Don Juan, Op.20
Vier letzte Lieder
Meinem Kinde, Op.37/3; Liebeshymnus, Op.32/3; Das Bächlein, Op.88/1; Ruhe, meine Seele, Op.27/1; Die heiligen drei Könige aus Morgenland, Op.56/6
Also sprach Zarathustra, Op.30
Renée Fleming (soprano)
The MET Orchestra
Reviewed by: Christopher Browner
Reviewed: 22 May, 2016
Venue: Stern Auditorium, Carnegie Hall, New York City
In this season-ending MET Orchestra concert, the second of three at Carnegie Hall, David Robertson led a Richard Strauss program with Renée Fleming. Robertson was called in to replace James Levine, recently announced as Music Director Emeritus of the Metropolitan Opera. Levine conducted the concert on May 19 as he will on May 26.
The core of this matinee belonged to Fleming, who debuted at the Met twenty-five years ago. Hers is a gauzy, metallic sound that shines brightly in the roles of Strauss’s operatic heroines. It is fitting then that next season, when she bids farewell to the stage, Fleming will deliver her final portrayals of the Marschallin in Der Rosenkavalier in New York and London.
On this Sunday afternoon, Fleming included the Four Last Songs. Her intimate connection to these settings was immediately evident: she sang with delicate polish and nuance. Time has taken its toll on her once-lustrous instrument, and top notes have begun to thin noticeably, but the lower end of her range has grown darker, adding especially affecting shading in the weightiest passages.
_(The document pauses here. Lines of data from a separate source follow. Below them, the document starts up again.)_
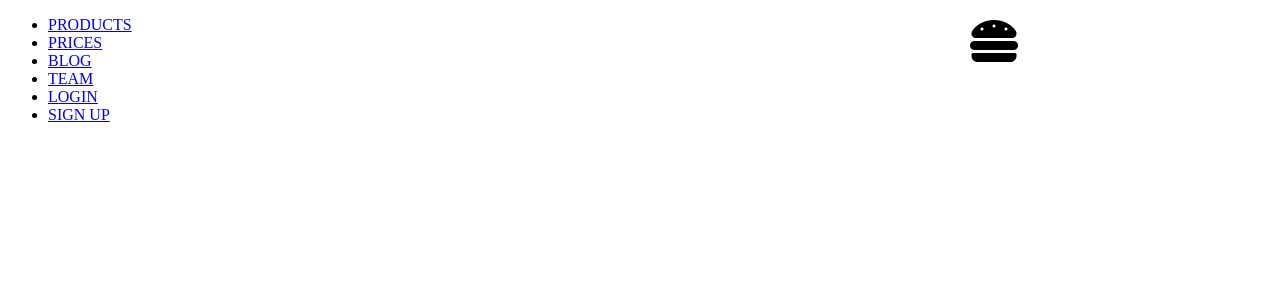
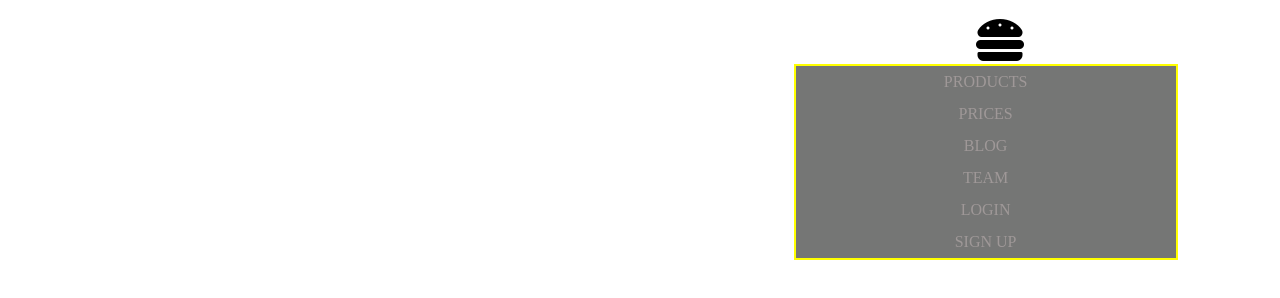
Before and after one commit to thesergioliveira/mobileApp, a plain HTML site: page logo.html in a window 1280 px wide. Drawn offline with Linux system fonts and the light colour scheme.

Commit message:
adding comments and better organizing layout

```diff
--- a/css/style.css
+++ b/css/style.css
@@ -73,6 +73,9 @@ ul li a {
   color: white;
   transition: 400ms;
   text-align: center;
+}
+button {
+  display: none;
 }
 
 /* hover effects on the menu */
--- a/logo.html
+++ b/logo.html
@@ -11,6 +11,12 @@
     <title>Document</title>
   </head>
   <style>
+    * {
+      margin: 0;
+      padding: 0;
+      box-sizing: border-box;
+    }
+    /* design for the hamburguer menu and it's icon*/
     button {
       background-color: rgba(255, 255, 255, 0);
       border: none;
@@ -20,18 +26,52 @@
     }
     .icons {
       font-size: 3rem;
-      transition: all 500ms 250ms;
+      transition: all 500ms 150ms;
     }
 
-    .icons:hover {
+    button:hover {
+      background-color: rgba(128, 128, 128, 0.185);
+      /* border: rgba(128, 128, 128, 0.185); */
+    }
+    nav {
+      border: 2px solid yellow;
+      width: 30%;
+      position: absolute;
+      top: 8%;
+      right: 8%;
+    }
+    .main-nav ul {
+      display: flex;
+      flex-direction: column;
+      justify-content: center;
+      align-items: center;
+      background-color: rgba(10, 12, 10, 0.562);
+    }
+
+    li {
+      width: 100%;
+      height: 2rem;
+      list-style: none;
+      display: flex;
+      justify-content: center;
+      align-items: center;
+      /* border: 2px dashed red; */
+    }
+    a {
+      text-decoration: none;
+      color: rgba(175, 166, 166, 0.726);
+    }
+    li:hover {
+      background-color: rgba(107, 87, 87, 0.726);
     }
   </style>
+
   <body>
     <div>
       <button onclick="showMenu()">
         <i class="fas fa-hamburger icons"></i>
       </button>
-      <nav>
+      <nav class="main-nav" id="menuBox">
         <ul>
           <li>
             <a href="#">PRODUCTS</a>
@@ -55,14 +95,13 @@
       </nav>
     </div>
     <script>
-      let const showMenu = () => {
-
-          if(){
-
-          }else{
-
-          }
-      }
+      const showMenu = () => {
+        if (menuBox.style.display == "none") {
+          menuBox.style.display = "block";
+        } else {
+          menuBox.style.display = "none";
+        }
+      };
     </script>
   </body>
 </html>
```
Also changed, not shown: index.html (+16 -3 lines).
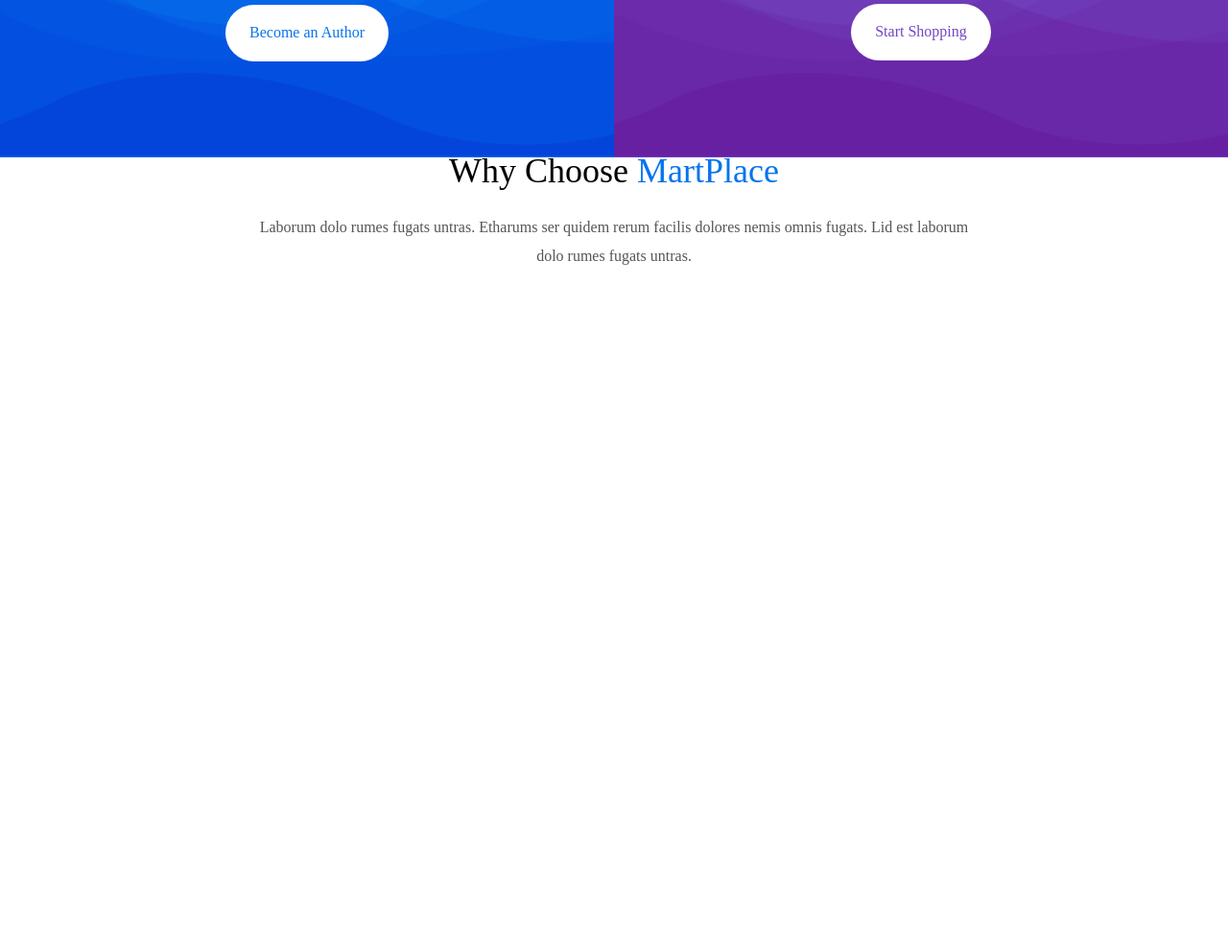
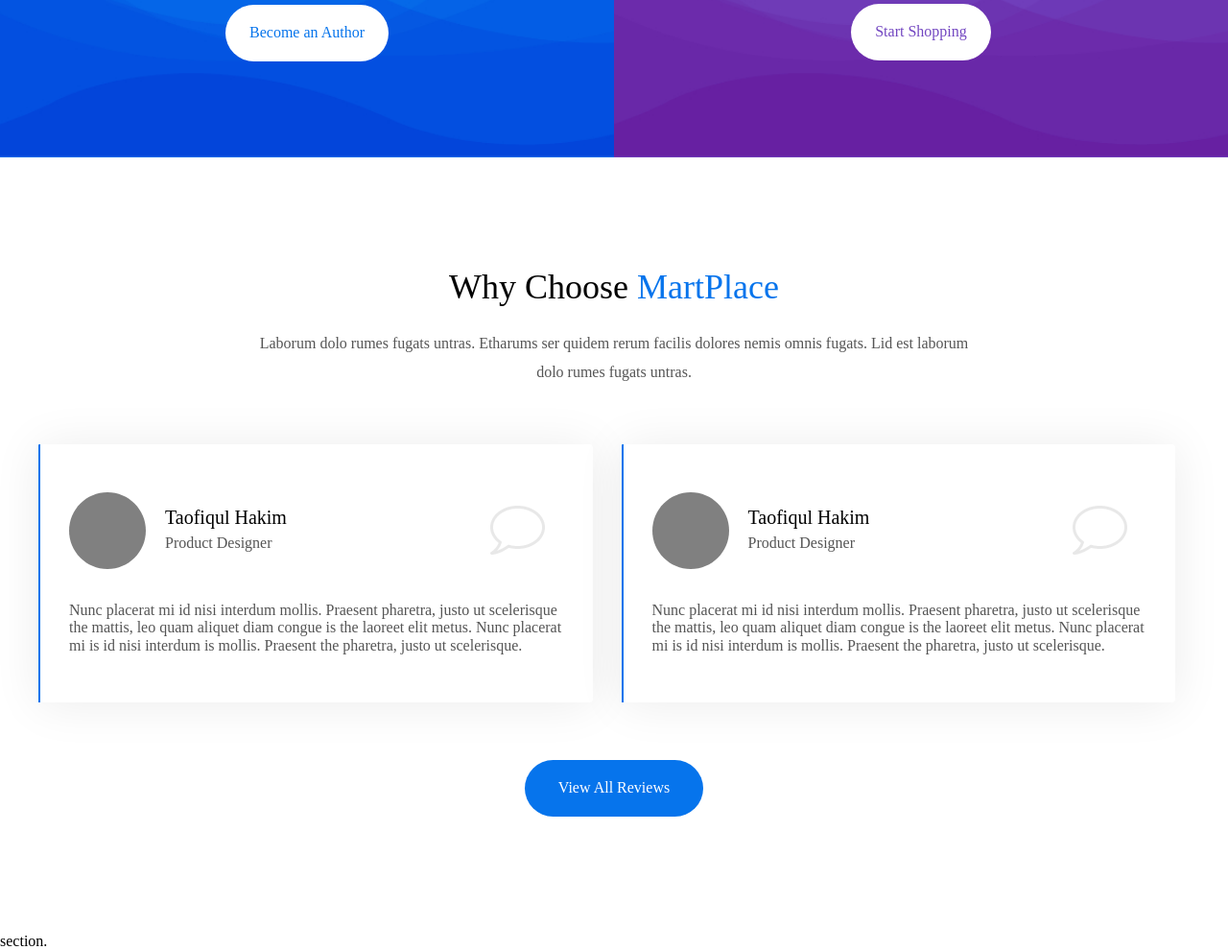
Before and after one commit to ilya-lunyov98/MartPlace, a website: page app/index.html in a window 1280 px wide. Shown: the part 7502-8492 px from the top of the page at 96% size. Before the commit the page ends 7802 px from the top, so only its background shows below. Drawn offline with nearby package versions, Linux system fonts and the light colour scheme; files that its build step writes are made by us from their sources; files whose address does not match are found by name; a web font is replaced by a local one.

Commit message:
added feedback

```diff
--- a/app/index.html
+++ b/app/index.html
@@ -1149,25 +1149,63 @@
                 Laborum dolo rumes fugats untras. Etharums ser quidem rerum facilis dolores nemis omnis fugats. Lid est laborum dolo rumes fugats untras.
               </div>
             </div>
+            <div class="feedback__container">
             <div class="feedback__item">
               <div class="feedback__persone">
                 <a class="feedback__inner" href="#">
                   <div class="feedback__photo">
-                    <img src="" alt="">
+                    <img src="images/feedback.png" alt="">
+                  </div>
+                  <div class="feedback__initials">
                     <div class="feedback__name">
-
+                      Taofiqul Hakim
                     </div>
                     <div class="feedback__duty">
-
+                      Product Designer
                     </div>
-                  </div>
+                    </div>
                 </a>
-
+                <div class="feedback__cloud">
+                  <img src="images/feedback-2.png" alt="">
+                </div>
+              </div>
+              <div class="feedback__text">
+                Nunc placerat mi id nisi interdum mollis. Praesent pharetra, justo ut scelerisque the mattis, leo quam aliquet diam congue is the laoreet elit metus. Nunc placerat mi is id nisi interdum is mollis. Praesent the pharetra, justo ut scelerisque.
               </div>
             </div>
+            <div class="feedback__item">
+              <div class="feedback__persone">
+                <a class="feedback__inner" href="#">
+                  <div class="feedback__photo">
+                    <img src="images/feedback.png" alt="">
+                  </div>
+                  <div class="feedback__initials">
+                    <div class="feedback__name">
+                      Taofiqul Hakim
+                    </div>
+                    <div class="feedback__duty">
+                      Product Designer
+                    </div>
+                    </div>
+                </a>
+                <div class="feedback__cloud">
+                  <img src="images/feedback-2.png" alt="">
+                </div>
+              </div>
+              <div class="feedback__text">
+                Nunc placerat mi id nisi interdum mollis. Praesent pharetra, justo ut scelerisque the mattis, leo quam aliquet diam congue is the laoreet elit metus. Nunc placerat mi is id nisi interdum is mollis. Praesent the pharetra, justo ut scelerisque.
+              </div>
+            </div>
+          </div>
+          <div class="feedback__button">
+            <a href="#">View All Reviews</a>
+          </div>
         </div>
       </div>
     </section>
+
+    section.
+
 
     <script src="https://ajax.googleapis.com/ajax/libs/jquery/3.4.1/jquery.min.js"></script>
     <script src="js/libs.min.js"></script>
--- a/app/scss/style.scss
+++ b/app/scss/style.scss
@@ -883,7 +883,74 @@
 
 //options end
 
+//feedback
+.feedback{
+    padding: 121px 0px;
+    &__container{
+        padding: 60px 0px;
+        display: flex;
+        justify-content: space-between;
+        margin-left: -15px;
+    }
+    &__item {
+        box-shadow: 0 2px 50px rgba(0, 0, 0, 0.08);
+        background-color: #ffffff;
+        border-radius: 0px 4px 4px 0px;
+        width: calc(50% - 15px);
+        padding: 50px 30px;
+        border-left: 2px solid $blue;
+        border-top-left-radius: 1px;
+    }
+    &__persone {
+        display: flex;
+        justify-content: space-between;
+        align-items: center;
+    }
+    &__inner {
+        display: flex;
+        justify-content: space-between;
+        align-items: center;
+        text-decoration: none;
+    }
+    &__name {
+        font-size: 20px;
+        color: #000000;
 
+    }
+    &__initials{
+        margin-left: 20px;
+        display: flex;
+        flex-direction: column;
+
+    }
+    &__duty {
+        color: #555555;
+        font-size: 16px;
+        line-height: 30px;
+    }
+    &__cloud {
+        padding-right: 20px;
+    }
+    &__text {
+        padding-top: 30px;
+        font-size: 16px;
+        color: #555555;
+    }
+    &__button{
+        display: flex;
+        justify-content: center;
+        a{
+            background-color: $blue;
+            padding: 20px 35px;
+            color: #fff;
+            font-size: 16px;
+            text-decoration: none;
+            border-radius: 50px;
+        }
+    }
+}
+
+//feedback end
 
 
 
```
Also changed, not shown: app/images/feedback-2.png (added), app/images/feedback.png (added).
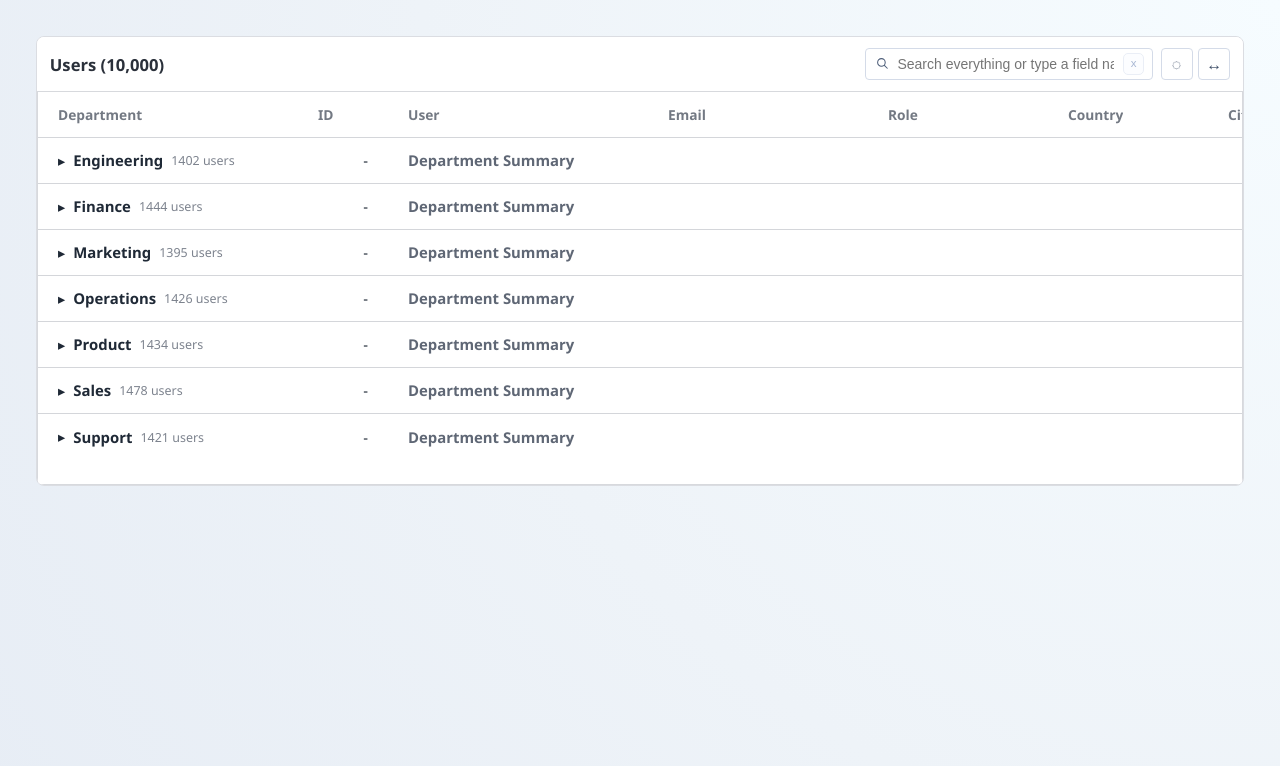
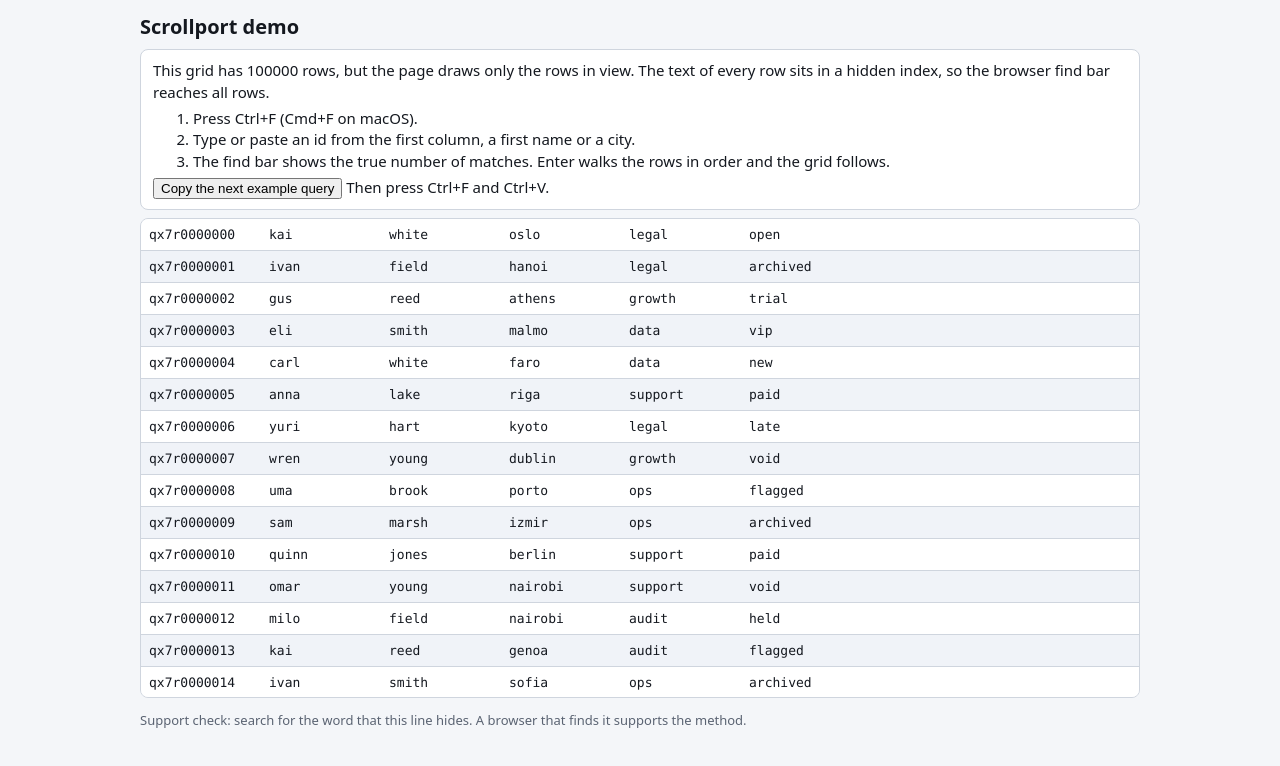
Before and after one commit to DynacomSolutions/scrollport, a React (Vite) app: page / in a window 1280 px wide. Shown: the top 766 px of the page. Built offline with nearby package versions, Linux system fonts and the light colour scheme.

Commit message:
feat(demo): show a 100000-row grid with native find

```diff
--- a/index.html
+++ b/index.html
@@ -4,7 +4,7 @@
     <meta charset="UTF-8" />
     <link rel="icon" type="image/svg+xml" href="/favicon.svg" />
     <meta name="viewport" content="width=device-width, initial-scale=1.0" />
-    <title>TanStack Virtual Table Demo</title>
+    <title>Scrollport demo: native find in a virtual list</title>
   </head>
   <body>
     <div id="root"></div>
--- a/src/App.tsx
+++ b/src/App.tsx
@@ -1,3 +1,4 @@
+import './styles.css'
 import { useEffect, useMemo, useState, type MouseEvent, type ReactNode } from 'react'
 import type { ColumnDef, SortingState } from '@tanstack/react-table'
 import { generateData, type UserRecord } from './data'
--- /dev/null
+++ b/src/demo/NativeFindDemo.tsx
@@ -0,0 +1,81 @@
+import { useCallback, useRef } from 'react'
+import { NativeFindGrid } from '../scrollport/react'
+import type { NativeFind } from '../scrollport/core'
+import { COLUMNS, ROW_COUNT, demoRow } from './rows'
+import './demo.css'
+
+/** Ids and words that exist in the data. They are not written on the page, so the page adds no match to a query. */
+const EXAMPLES = ['qx7r0099999', 'qx7r0050000', 'qx7r00500', 'berlin', 'qx7r']
+
+/** For tests and tools: the audit and the state of the core. */
+function publish(find: NativeFind | null) {
+  const w = window as unknown as { findTest?: unknown }
+  w.findTest = find
+    ? {
+        check: find.audit,
+        get layerQuery() {
+          return find.query
+        },
+        get mode() {
+          return find.mode
+        },
+        get attachedChunks() {
+          return find.attachedChunks
+        },
+        chunks: find.chunkCount,
+        // Names that the proof rig of the old test page reads.
+        get prefix() {
+          return find.query
+        },
+        layerComplete: true,
+        get layerRows() {
+          return find.mode === 'full' ? ROW_COUNT : find.attachedChunks * 100
+        },
+        sentinels: 0,
+      }
+    : undefined
+}
+
+export default function NativeFindDemo() {
+  const next = useRef(0)
+  const copyExample = () => {
+    const text = EXAMPLES[next.current++ % EXAMPLES.length]
+    void navigator.clipboard?.writeText(text)
+  }
+  const getRow = useCallback((i: number) => demoRow(i), [])
+  return (
+    <main className="demo">
+      <h1>Scrollport demo</h1>
+      <section className="demo-box">
+        <p>
+          This grid has 100000 rows, but the page draws only the rows in view. The text of every row sits in a hidden index, so the browser find bar
+          reaches all rows.
+        </p>
+        <ol>
+          <li>Press Ctrl+F (Cmd+F on macOS).</li>
+          <li>Type or paste an id from the first column, a first name or a city.</li>
+          <li>The find bar shows the true number of matches. Enter walks the rows in order and the grid follows.</li>
+        </ol>
+        <p>
+          <button type="button" onClick={copyExample} title={`Copies one of: ${EXAMPLES.join(', ')}`}>
+            Copy the next example query
+          </button>{' '}
+          Then press Ctrl+F and Ctrl+V.
+        </p>
+      </section>
+      <NativeFindGrid id="grid" rowCount={ROW_COUNT} columns={COLUMNS} getRow={getRow} onFind={publish} />
+      <ZebraControl />
+    </main>
+  )
+}
+
+/** A search control: the find bar must find the word below. If not, this browser ignores hidden="until-found". */
+function ZebraControl() {
+  const ref = useCallback((el: HTMLElement | null) => el?.setAttribute('hidden', 'until-found'), [])
+  return (
+    <>
+      <p className="demo-note">Support check: search for the word that this line hides. A browser that finds it supports the method.</p>
+      <div ref={ref}>zebrafind</div>
+    </>
+  )
+}
--- /dev/null
+++ b/src/demo/demo.css
@@ -0,0 +1,53 @@
+body {
+  margin: 0;
+  background: #f4f6f9;
+  color: #14181f;
+}
+
+.demo {
+  max-width: 1000px;
+  margin: 0 auto;
+  padding: 0 12px 24px;
+  font: 15px/1.45 system-ui, sans-serif;
+}
+
+.demo h1 {
+  font-size: 20px;
+  margin: 12px 0 8px;
+}
+
+.demo-box {
+  background: #fff;
+  border: 1px solid #cfd5de;
+  border-radius: 8px;
+  padding: 6px 12px;
+  margin: 8px 0;
+  color: #14181f;
+}
+
+.demo-box p,
+.demo-box ol {
+  margin: 4px 0;
+}
+
+.demo-note {
+  color: #5a6372;
+  font-size: 13px;
+}
+
+@media (prefers-color-scheme: dark) {
+  body {
+    background: #12151a;
+    color: #e6e9ee;
+  }
+
+  .demo-box {
+    background: #1b2028;
+    border-color: #343c49;
+    color: #e6e9ee;
+  }
+
+  .demo-note {
+    color: #9aa4b2;
+  }
+}
--- /dev/null
+++ b/src/demo/rows.ts
@@ -0,0 +1,28 @@
+/** Demo data: 100000 rows, 6 columns. Deterministic: the same rows on every load. */
+export const ROW_COUNT = 100_000
+export const COLUMNS = 6
+
+const WORDS = {
+  first: 'anna ben carl dora eli fay gus hana ivan jade kai lena milo nora omar pia quinn rosa sam tara uma vic wren xena yuri zoe'.split(' '),
+  last: 'smith jones brown young green black white stone field brook wood hill lake ford reed marsh cole hart lane shaw west'.split(' '),
+  city: 'athens berlin cairo dublin essen faro genoa hanoi izmir jaipur kyoto lagos malmo nairobi oslo porto quito riga sofia turin'.split(' '),
+  dept: 'sales support legal design ops data infra audit growth billing'.split(' '),
+  tag: 'new open paid late void held flagged archived trial vip'.split(' '),
+}
+
+/** Cells of one row: an id like `qx7r0099999`, then name, city, department and tag. */
+export function demoRow(i: number): string[] {
+  let s = (Math.imul(i, 2654435761) + 12345) >>> 0
+  const r = (m: number) => {
+    s = (Math.imul(s, 1664525) + 1013904223) >>> 0
+    return (s >>> 8) % m
+  }
+  return [
+    `qx7r${String(i).padStart(7, '0')}`,
+    WORDS.first[r(26)],
+    WORDS.last[r(20)],
+    WORDS.city[r(19)],
+    WORDS.dept[r(10)],
+    WORDS.tag[r(10)],
+  ]
+}
--- a/src/main.tsx
+++ b/src/main.tsx
@@ -1,10 +1,14 @@
-import React from 'react'
-import ReactDOM from 'react-dom/client'
-import App from './App'
-import './styles.css'
+import { StrictMode, Suspense, lazy } from 'react'
+import { createRoot } from 'react-dom/client'
 
-ReactDOM.createRoot(document.getElementById('root')!).render(
-  <React.StrictMode>
-    <App />
-  </React.StrictMode>,
+// `?demo=table` opens the older TanStack table demo. It does not use native find yet.
+// Each demo loads its own styles, so the two never mix.
+const Demo = lazy(() => (new URLSearchParams(window.location.search).get('demo') === 'table' ? import('./App') : import('./demo/NativeFindDemo')))
+
+createRoot(document.getElementById('root')!).render(
+  <StrictMode>
+    <Suspense fallback={null}>
+      <Demo />
+    </Suspense>
+  </StrictMode>,
 )
```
After intermission, Fleming offered five further Lieder from across Strauss’s output, ranging from the lullaby ‘Meinem Kinde’ to ‘Die heiligen drei Könige aus Morgenland’, a narration of the journey of the Three Magi to the home of the infant Christ. This was an eclectic mix that, while enjoyable, did not make for the most cohesive combination. As an encore Fleming closed with a rousing ‘Cäcilie’, which overflowed with winning charisma.
The concert had opened with Robertson’s exuberant reading of Don Juan, and it closed with Also sprach Zarathustra, inspired by Nietzsche. Zarathustra’s introduction was made generally famous by Stanley Kubrick’s film 2001: A Space Odyssey, but thanks to the MET Orchestra’s dynamic execution, the bold preface was freed from cliché. Robertson and the ensemble masterfully realized Strauss’s colorful orchestration and transitioned deftly between the sections. David Chan brought lyrical sweetness and technical finesse to the violin lines. Thanks to its performances of Strauss’s operas, the MET Orchestra has great familiarity with his styles – sweeping melody, lush orchestration, and avant-garde harmony. This familiarity was channeled into superb playing of challenging repertoire: when the MET Orchestra exchanges the pit for the concert hall stage, it is confirmed as among the premier music-making institutions.